There are numerous other examples of such correlations between keeills and boggarts around the Fylde, so the suggestion that a keeill once stood in the area haunted by the Tidacre boggart can’t be overlooked.
By way of confirmation, let’s turn once more to Reverend Bulpit: “I went to Leys, at Warbricke, searching for a Cross which the Poulton Register tells stood there as late as 1620. I did not find it, but at the farmhouse were several inscribed stones, and on the keystone of an arch I found an open hand sculptured, having four fingers extended, but no thumb was delineated. A similar cutting exists at Halsall Church, at the apex of the sacrarum, and tradition says there is a holy relic behind it.”
Leys, incidentally, was the farmhouse standing just behind the water tower. From Bulpit’s description it appears that an ancient church, very possibly a keeill, once existed there.

(We haven’t finished yet by a long chalk. Part two will be posted here next week.)

4 comments:

John said...

An interesting post, and you present a very persuasive argument.
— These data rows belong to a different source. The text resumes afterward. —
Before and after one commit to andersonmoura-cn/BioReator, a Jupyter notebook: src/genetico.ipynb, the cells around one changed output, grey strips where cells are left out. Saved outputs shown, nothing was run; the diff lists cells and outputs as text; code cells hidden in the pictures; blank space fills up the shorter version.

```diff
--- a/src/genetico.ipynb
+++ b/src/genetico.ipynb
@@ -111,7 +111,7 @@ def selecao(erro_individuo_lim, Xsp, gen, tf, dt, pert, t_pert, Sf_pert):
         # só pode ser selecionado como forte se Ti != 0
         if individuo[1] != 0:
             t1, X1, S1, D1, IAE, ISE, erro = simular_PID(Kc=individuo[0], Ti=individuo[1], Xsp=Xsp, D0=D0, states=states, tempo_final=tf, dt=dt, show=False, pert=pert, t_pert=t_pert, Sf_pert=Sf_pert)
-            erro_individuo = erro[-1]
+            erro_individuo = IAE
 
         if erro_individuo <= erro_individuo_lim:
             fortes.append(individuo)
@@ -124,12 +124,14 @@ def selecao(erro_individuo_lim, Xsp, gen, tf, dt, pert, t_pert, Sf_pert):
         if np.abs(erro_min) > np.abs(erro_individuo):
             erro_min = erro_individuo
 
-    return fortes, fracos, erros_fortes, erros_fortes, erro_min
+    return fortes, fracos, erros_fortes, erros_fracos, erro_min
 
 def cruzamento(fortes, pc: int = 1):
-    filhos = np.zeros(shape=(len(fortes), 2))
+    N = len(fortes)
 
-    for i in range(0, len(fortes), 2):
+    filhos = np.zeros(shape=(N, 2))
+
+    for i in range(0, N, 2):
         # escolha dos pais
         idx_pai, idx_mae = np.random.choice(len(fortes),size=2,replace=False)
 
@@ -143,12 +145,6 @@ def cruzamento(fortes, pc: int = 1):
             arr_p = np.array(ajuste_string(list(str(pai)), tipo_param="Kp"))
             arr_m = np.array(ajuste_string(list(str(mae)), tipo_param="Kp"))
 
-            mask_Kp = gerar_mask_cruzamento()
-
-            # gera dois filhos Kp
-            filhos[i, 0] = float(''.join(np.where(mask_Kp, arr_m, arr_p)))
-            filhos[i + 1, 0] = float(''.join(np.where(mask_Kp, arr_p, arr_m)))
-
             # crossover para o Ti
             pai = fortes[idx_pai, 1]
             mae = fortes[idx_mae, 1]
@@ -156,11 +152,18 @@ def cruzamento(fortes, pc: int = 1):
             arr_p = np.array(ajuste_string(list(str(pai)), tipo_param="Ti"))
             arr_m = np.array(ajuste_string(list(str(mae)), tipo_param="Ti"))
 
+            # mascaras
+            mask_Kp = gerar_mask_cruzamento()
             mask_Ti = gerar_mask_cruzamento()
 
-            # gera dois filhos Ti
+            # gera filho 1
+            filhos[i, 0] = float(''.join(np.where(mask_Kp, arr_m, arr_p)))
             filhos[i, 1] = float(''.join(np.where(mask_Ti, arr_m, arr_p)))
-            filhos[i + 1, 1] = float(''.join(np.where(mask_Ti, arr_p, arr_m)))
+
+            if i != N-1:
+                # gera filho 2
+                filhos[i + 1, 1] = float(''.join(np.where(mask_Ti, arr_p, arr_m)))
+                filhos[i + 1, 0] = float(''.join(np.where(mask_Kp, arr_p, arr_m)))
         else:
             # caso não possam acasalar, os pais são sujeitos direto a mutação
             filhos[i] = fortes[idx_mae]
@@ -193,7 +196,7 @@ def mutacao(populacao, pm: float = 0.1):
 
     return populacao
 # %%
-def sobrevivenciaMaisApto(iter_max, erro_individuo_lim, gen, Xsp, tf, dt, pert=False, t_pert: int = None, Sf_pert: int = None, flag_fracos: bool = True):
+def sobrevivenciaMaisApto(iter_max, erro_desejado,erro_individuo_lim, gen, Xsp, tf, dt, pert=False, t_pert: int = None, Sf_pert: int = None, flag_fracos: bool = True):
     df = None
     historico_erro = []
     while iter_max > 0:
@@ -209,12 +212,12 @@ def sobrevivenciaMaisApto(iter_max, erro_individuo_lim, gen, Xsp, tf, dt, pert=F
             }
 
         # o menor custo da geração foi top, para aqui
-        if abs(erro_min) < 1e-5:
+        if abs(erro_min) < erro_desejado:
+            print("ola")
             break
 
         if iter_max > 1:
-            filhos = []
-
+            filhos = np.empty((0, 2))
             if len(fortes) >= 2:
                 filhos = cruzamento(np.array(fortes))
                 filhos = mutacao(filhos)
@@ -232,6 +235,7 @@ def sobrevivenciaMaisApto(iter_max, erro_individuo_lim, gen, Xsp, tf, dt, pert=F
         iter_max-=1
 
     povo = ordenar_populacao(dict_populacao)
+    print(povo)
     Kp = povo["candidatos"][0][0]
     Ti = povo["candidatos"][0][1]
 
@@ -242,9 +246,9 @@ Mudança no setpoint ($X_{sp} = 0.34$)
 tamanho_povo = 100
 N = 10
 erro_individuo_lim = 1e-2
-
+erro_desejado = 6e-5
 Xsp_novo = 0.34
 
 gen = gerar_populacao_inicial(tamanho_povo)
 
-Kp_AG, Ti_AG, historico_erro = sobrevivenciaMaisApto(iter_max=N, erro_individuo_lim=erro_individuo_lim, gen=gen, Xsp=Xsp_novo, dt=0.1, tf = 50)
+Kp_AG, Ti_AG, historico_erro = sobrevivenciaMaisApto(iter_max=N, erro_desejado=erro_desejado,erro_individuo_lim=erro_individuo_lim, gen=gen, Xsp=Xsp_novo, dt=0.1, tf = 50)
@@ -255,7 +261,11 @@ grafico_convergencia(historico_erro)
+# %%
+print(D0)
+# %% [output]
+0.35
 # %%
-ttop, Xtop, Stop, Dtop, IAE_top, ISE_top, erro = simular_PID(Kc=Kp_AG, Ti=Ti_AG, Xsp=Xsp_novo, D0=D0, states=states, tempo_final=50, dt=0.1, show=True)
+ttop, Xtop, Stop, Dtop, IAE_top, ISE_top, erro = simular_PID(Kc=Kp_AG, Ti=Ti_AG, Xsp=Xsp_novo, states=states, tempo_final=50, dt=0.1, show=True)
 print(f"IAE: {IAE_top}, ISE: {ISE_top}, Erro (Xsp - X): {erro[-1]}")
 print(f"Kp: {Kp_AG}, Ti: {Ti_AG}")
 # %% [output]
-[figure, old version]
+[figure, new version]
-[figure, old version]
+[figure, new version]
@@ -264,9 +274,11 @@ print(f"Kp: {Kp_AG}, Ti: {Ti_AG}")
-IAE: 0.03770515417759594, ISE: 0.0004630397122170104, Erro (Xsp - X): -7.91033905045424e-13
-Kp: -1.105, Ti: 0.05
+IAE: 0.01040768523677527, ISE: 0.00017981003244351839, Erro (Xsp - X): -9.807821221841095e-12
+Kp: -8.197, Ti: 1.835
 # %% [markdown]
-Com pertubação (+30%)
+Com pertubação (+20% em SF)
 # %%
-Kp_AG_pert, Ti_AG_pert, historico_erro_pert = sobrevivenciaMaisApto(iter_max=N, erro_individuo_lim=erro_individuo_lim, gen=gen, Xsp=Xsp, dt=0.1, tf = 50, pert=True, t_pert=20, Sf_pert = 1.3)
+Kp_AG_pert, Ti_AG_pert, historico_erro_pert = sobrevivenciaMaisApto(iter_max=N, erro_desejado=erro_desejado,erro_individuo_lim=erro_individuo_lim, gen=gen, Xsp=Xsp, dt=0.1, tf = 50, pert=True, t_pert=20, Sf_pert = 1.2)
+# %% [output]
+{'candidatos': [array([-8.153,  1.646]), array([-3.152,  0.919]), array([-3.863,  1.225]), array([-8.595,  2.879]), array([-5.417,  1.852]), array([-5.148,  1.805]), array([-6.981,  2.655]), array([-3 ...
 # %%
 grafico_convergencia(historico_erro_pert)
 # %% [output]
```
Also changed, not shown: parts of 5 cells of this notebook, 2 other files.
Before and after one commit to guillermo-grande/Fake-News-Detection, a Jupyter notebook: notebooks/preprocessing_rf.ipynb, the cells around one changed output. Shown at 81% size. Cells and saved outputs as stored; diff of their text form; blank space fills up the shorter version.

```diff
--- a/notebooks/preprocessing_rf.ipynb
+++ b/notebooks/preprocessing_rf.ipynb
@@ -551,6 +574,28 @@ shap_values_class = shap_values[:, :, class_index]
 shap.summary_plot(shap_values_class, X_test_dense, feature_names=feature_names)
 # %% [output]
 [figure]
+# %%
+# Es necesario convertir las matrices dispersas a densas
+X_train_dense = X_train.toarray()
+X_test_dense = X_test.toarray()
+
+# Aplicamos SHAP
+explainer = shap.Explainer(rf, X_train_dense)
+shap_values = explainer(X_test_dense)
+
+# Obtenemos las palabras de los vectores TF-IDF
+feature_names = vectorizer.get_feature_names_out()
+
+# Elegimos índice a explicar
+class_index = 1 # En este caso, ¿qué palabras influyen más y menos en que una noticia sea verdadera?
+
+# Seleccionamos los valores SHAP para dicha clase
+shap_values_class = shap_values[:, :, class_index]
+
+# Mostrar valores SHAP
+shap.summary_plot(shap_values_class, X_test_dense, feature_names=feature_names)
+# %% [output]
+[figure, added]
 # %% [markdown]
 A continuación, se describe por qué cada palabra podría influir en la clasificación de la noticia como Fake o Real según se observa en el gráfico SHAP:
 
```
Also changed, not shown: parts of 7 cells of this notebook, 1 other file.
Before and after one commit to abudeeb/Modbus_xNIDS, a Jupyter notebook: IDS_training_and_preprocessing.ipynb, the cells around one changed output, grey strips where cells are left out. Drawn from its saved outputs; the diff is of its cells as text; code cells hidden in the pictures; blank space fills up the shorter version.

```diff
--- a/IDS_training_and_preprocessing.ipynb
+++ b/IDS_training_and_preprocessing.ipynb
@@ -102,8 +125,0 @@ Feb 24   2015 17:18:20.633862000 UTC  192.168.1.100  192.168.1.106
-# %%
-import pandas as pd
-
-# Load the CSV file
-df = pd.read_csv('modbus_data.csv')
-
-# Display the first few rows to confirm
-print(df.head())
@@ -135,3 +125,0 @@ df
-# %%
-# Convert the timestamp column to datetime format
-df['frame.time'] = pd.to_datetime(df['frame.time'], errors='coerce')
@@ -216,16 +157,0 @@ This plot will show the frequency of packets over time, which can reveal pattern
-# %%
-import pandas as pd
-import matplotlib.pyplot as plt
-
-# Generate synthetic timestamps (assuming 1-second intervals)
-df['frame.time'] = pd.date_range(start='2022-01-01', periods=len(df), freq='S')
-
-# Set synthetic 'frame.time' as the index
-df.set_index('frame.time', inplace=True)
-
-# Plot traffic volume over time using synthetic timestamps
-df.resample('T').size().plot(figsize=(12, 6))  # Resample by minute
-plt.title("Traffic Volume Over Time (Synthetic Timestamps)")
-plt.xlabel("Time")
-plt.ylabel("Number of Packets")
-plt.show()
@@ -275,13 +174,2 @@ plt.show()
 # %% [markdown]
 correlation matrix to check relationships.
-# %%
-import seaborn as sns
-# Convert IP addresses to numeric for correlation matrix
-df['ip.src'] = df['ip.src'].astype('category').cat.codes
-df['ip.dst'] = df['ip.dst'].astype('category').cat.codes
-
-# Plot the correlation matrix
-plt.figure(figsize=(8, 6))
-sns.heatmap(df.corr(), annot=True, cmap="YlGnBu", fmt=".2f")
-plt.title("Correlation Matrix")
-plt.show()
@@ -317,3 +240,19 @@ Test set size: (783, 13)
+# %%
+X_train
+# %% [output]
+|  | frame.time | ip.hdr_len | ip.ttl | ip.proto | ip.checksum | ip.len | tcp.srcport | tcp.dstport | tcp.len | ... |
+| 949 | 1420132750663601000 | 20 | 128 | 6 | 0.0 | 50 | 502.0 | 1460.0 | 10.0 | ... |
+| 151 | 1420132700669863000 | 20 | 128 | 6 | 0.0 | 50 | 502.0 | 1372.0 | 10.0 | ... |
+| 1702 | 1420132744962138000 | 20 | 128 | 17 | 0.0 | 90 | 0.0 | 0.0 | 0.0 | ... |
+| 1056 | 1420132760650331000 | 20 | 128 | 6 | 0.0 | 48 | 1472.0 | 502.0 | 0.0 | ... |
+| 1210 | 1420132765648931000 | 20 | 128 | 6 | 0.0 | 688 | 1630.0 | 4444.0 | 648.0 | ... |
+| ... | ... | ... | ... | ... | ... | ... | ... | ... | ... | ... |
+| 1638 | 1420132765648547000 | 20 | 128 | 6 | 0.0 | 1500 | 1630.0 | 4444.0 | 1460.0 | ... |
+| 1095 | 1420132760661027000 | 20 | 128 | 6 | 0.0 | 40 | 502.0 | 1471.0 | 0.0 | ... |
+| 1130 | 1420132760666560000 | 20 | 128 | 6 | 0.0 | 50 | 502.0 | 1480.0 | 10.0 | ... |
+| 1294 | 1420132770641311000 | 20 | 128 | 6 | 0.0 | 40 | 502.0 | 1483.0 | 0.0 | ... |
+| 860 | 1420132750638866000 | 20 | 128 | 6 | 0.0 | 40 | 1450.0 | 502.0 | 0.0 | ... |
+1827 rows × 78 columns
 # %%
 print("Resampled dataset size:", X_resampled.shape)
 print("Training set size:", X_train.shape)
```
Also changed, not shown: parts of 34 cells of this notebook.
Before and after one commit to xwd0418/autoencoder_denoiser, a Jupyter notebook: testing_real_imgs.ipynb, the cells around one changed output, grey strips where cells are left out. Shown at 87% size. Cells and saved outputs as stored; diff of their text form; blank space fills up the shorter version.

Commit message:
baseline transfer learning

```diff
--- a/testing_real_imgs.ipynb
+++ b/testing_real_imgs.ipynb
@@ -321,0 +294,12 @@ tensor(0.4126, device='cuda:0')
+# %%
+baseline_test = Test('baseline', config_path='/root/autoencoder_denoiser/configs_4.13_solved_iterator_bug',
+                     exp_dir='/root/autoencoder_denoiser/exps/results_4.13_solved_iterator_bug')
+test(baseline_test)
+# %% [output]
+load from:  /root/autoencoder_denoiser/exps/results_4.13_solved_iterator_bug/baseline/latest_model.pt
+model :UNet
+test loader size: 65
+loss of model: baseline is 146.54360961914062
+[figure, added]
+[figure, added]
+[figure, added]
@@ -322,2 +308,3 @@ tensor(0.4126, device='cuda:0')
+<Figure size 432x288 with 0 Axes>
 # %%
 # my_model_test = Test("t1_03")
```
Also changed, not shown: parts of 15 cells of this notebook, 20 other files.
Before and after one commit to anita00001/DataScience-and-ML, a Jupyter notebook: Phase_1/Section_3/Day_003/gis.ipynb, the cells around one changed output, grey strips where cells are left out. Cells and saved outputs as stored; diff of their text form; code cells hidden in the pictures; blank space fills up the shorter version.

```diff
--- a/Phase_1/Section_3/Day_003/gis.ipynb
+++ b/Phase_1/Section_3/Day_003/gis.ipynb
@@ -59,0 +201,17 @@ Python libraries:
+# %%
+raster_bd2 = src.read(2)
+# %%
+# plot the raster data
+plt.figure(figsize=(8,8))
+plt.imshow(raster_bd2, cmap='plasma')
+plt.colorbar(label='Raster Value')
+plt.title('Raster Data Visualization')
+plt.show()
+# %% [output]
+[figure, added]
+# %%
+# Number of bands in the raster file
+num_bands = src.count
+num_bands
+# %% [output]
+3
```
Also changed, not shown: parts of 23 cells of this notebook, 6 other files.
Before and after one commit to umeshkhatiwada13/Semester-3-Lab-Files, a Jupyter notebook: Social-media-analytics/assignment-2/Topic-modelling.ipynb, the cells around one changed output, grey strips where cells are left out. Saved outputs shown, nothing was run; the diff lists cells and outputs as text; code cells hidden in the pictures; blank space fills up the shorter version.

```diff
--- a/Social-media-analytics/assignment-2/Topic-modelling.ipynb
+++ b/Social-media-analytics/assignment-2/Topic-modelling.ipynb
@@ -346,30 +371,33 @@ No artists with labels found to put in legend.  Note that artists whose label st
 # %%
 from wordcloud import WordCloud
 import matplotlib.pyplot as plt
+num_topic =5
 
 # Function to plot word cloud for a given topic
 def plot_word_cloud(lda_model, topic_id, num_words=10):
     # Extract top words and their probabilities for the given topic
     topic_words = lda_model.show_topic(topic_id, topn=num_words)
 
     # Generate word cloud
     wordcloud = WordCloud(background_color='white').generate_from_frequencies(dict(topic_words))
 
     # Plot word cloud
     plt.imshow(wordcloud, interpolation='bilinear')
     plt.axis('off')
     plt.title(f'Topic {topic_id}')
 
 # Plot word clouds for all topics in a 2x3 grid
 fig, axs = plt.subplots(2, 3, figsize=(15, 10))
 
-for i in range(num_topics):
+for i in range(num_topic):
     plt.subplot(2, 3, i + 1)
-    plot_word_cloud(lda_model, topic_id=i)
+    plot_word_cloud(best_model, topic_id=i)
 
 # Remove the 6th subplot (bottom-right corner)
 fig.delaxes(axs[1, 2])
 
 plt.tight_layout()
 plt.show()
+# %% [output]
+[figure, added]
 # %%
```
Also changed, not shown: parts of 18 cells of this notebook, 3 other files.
I look forward to the rest of this piece.

How fortunate are you to have so many mysteries to investigate?!

Now lets see you get out there and start solving them... and let no water tower stand in your way!

Cheers, JOHN :0)

Brian Hughes said...

John,

Proving our theory might be a bit on the tricky side as Blackpool Council probably wouldn't take too kindly to us digging up the rock gardens by moonlight.

Bwca said...

I came over here from jahteh's referral at Lord Sedgwick's - JT said you were a 'deranged aristocrat' ... so here I am looking for titled twitticisms, only to get "Ill-Met By Moonlight In Blackpool" ... keep it up though.

Brian Hughes said...

Bwca,

Apologies for any misunderstandings. The dishonourable Sedgwick and I go back to the days when we ran a political/sociological zite guist together many 'ill-met moons' ago.

Since then, however, I have matured like a fine, corked wine whilst Sedgers has continued to plummet the depths of satire (right down to the bottom of the barrel most of the time).

I still like to visit the old beard, however, and leave him the odd irritating comment. It's just that nowadays I do so under the guise of a sensible, middle-aged antiquarian with a reputation (such as it is) to consider.

One of these days, when we've finished digging up Celtic poes and mediaeval torture devices and I've got enough time, I'll probably return to Sedgwick's world of Paris Hilton tributes and John Howard photographs to complete my political work.

By then my reputation as a know-it-all historian should be in tatters anyway.

Lord Hughes of Fleetwood.